Before COVID-19, open-plan offices were on the rise. Facebook’s new Menlo Park headquarters boasted the “largest open floor plan in the world,” for example.
The open-plan office obsession, which probably peaked around ten years ago, was based on what I’ve called “collaboration bias” — the under-examined assumption that ad-hoc social encounters are more valuable for business, creativity, and productivity than un-interrupted “deep work.”
But a series of recent surveys shed new light on the misguided disaster that is the open-plan office and the importance of private offices, regardless of where they are.
A research report called “Remote and Hybrid Working” from the Myers-Briggs Company found that employees sitting in open-plan offices are the least happy, those with private offices, the most. (The report also found that back-to-office edicts and policies negatively affect employees and that a mismatch between policy and desired workplace leads to higher employee turnover.)
Meanwhile, a recent survey by the company Robert Half found that more than a third of survey respondents (35%) said they get more done at home (where they can work without interruption from co-workers). But nearly half (43%) of employees who work in an office say they perform best in a private office.
Disdain for open-plan offices is greater now than before the pandemic, according to a survey by Framery, which makes sound-proof booths for offices.
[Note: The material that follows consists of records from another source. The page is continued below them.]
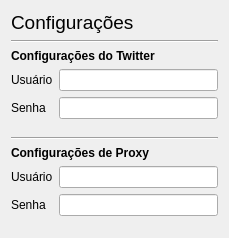
Old version of the form frmconfig.ui in the repository thiagomg/twithiago.
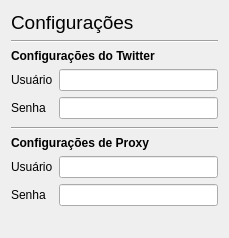
New version of the form.

Commit message: Adicionado layout de form.

```diff
--- a/frmconfig.ui
+++ b/frmconfig.ui
@@ -13,7 +13,7 @@
   <property name="windowTitle">
    <string>Dialog</string>
   </property>
-  <layout class="QVBoxLayout" name="verticalLayout_2" stretch="0,0,0,1,0,0,1">
+  <layout class="QVBoxLayout" name="verticalLayout_2" stretch="0,0,0,1,0,0,1,0">
    <item>
     <widget class="QLabel" name="lblTitle">
      <property name="font">
@@ -116,6 +116,19 @@
      </item>
     </layout>
    </item>
+   <item>
+    <spacer name="horizontalSpacer">
+     <property name="orientation">
+      <enum>Qt::Horizontal</enum>
+     </property>
+     <property name="sizeHint" stdset="0">
+      <size>
+       <width>40</width>
+       <height>20</height>
+      </size>
+     </property>
+    </spacer>
+   </item>
   </layout>
  </widget>
  <resources/>
```
The commit also changes 8 other files.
Some 41% say their ability to concentrate in an open-floor plan office significantly worsened after the pandemic.
It appears that work-from-home (WFH) employees and office workers with private offices have three things in common:
- They have private offices.
- They’re happier.
- They get more done.
All this new data makes me wonder: How much of the employee’s desire to work from home is ultimately a desire to have a private office or at least a space where interruptions from co-workers can be controlled?
After all, working from home isn’t for everybody.
While objectively, it saves time, increases flexibility, boosts autonomy, saves money, and provides other measurable benefits, it also reduces social contact with workers, limits available tools for work, and reduces the availability of tech support.
You can measure the measurables, but the reality is psychology rules regarding remote work’s appeal (or lack thereof).
Some people love it. Some hate it. Many are somewhere in between.
In the middle of the Great Resignation, with companies struggling to hire and fill the skills gap in IT — and working hard to retain employees — it seems to me that dismantling open-plan offices and building more private-office space is an overlooked tactic that companies could use to attract and keep their best employees.
Of course, different companies have different constraints (budgetary and otherwise), as well as different missions, approaches to work and management, and other factors.
So there isn’t a one-size-fits-all answer here.
But it seems that the best policy for employee satisfaction and productivity is pretty simple: Everyone who can work remotely can choose where and when to work — in the office full-time, part-time, or never.
But those who choose to work in the office can expect their own private office.
That approach will not only make employees happier and more productive, but it will also likely boost the number of staff choosing to work in the office.
Copyright © 2022 IDG Communications, Inc.